Self-promote, don’t self-serve. Your resume shouldn’t be about what you are
looking for in your next job opportunity, but instead how your skills and background
can fill a void at an organization. For example, don’t state in an objective that you
are looking to utilize your education and experience to grow within a company. This
is a very self-serving statement and doesn’t provide the hiring manager with insight
as to why they should hire you.
Check your email address. Your email address says a lot about you. Some
addresses reveal more than what a hiring manager would ever want to know. I’m
sure you want your friends and family to know you as hotmama166, but do you
want your future employer to know you that way? Create a new email address
specifically for your job search. When doing so, keep it simple and professional.
Don’t undersell yourself. Spend time thinking of all the tasks and responsibilities you
had at your previous jobs. It may be something you only did monthly, but that
experience could be relevant to a prospective employer.
Use action words. You can make any sentence pop by adding a power or action
word. For example you could state that you file documents or you could state you
accurately and systematically file confidential information.
Don’t include pictures or personal information. A guaranteed way to get your
resume tossed aside is if you include a picture with your resume. Even if your
picture is professional, which the majority of the ones I see are not, it shows a lack
of judgment on the job seekers behalf. Leave the pictures for your online profiles.
Also, do not include anywhere in your document your personal interests. Knowing
that you like to fish with your family has no relevance on your professional future
and may even cause an employer to negatively judge you.
Quantify your successes. Nothing stands out more than numbers. For instance,
which candidate would you choose; someone who states they have customer
service experience or someone with over 12 years of progressive growth in
customer service? If possible, try to back up your success with numbers. Here’s
another example; by researching and selecting a different paper vendor I saved the
company $450 per month.
Make sure to spend some time upgrading your resume.

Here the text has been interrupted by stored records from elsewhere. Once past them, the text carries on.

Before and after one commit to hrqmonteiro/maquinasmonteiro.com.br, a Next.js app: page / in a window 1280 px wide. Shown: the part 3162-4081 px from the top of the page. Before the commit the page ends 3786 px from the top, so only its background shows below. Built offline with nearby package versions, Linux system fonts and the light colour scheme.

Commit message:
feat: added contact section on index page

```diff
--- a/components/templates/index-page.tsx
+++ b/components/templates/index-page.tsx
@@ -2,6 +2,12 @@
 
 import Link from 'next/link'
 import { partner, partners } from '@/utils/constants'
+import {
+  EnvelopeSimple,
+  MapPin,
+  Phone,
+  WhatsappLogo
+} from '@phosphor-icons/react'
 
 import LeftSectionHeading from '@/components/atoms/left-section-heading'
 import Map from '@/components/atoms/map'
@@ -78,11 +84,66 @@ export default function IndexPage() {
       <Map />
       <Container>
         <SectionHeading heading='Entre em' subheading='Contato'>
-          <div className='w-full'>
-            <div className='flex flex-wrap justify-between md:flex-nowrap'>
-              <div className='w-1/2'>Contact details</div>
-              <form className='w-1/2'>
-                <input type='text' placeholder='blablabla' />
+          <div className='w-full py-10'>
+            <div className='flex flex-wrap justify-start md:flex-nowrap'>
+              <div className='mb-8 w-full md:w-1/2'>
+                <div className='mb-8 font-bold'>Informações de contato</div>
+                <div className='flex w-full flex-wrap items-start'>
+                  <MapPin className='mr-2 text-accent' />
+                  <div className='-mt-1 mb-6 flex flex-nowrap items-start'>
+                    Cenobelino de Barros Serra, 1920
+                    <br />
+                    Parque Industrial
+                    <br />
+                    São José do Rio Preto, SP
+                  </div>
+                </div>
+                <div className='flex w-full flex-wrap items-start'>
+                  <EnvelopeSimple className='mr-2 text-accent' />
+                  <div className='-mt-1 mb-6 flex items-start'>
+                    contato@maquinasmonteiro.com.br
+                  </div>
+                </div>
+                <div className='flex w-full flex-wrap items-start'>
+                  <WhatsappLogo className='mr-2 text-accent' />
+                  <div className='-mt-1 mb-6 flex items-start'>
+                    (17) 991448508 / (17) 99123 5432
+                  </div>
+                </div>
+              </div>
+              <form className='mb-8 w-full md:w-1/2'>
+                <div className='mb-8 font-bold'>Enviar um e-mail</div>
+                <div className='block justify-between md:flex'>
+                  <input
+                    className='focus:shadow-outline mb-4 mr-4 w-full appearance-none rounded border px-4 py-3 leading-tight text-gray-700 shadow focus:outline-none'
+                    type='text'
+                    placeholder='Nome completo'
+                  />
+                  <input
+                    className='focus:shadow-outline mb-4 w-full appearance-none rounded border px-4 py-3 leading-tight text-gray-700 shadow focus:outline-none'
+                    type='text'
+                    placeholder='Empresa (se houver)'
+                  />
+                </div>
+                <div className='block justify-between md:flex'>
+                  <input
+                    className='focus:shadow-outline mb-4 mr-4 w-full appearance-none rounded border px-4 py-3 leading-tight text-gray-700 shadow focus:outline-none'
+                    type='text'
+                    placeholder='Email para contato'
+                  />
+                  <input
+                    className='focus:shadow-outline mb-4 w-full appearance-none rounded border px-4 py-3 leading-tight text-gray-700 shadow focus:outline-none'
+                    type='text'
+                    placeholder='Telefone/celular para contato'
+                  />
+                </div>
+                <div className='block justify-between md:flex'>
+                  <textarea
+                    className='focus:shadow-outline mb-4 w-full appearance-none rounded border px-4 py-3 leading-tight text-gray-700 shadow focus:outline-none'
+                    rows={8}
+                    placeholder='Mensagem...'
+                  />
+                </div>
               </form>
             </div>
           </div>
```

With the job market as competitive as it is, those who spend the time will be the ones who get results.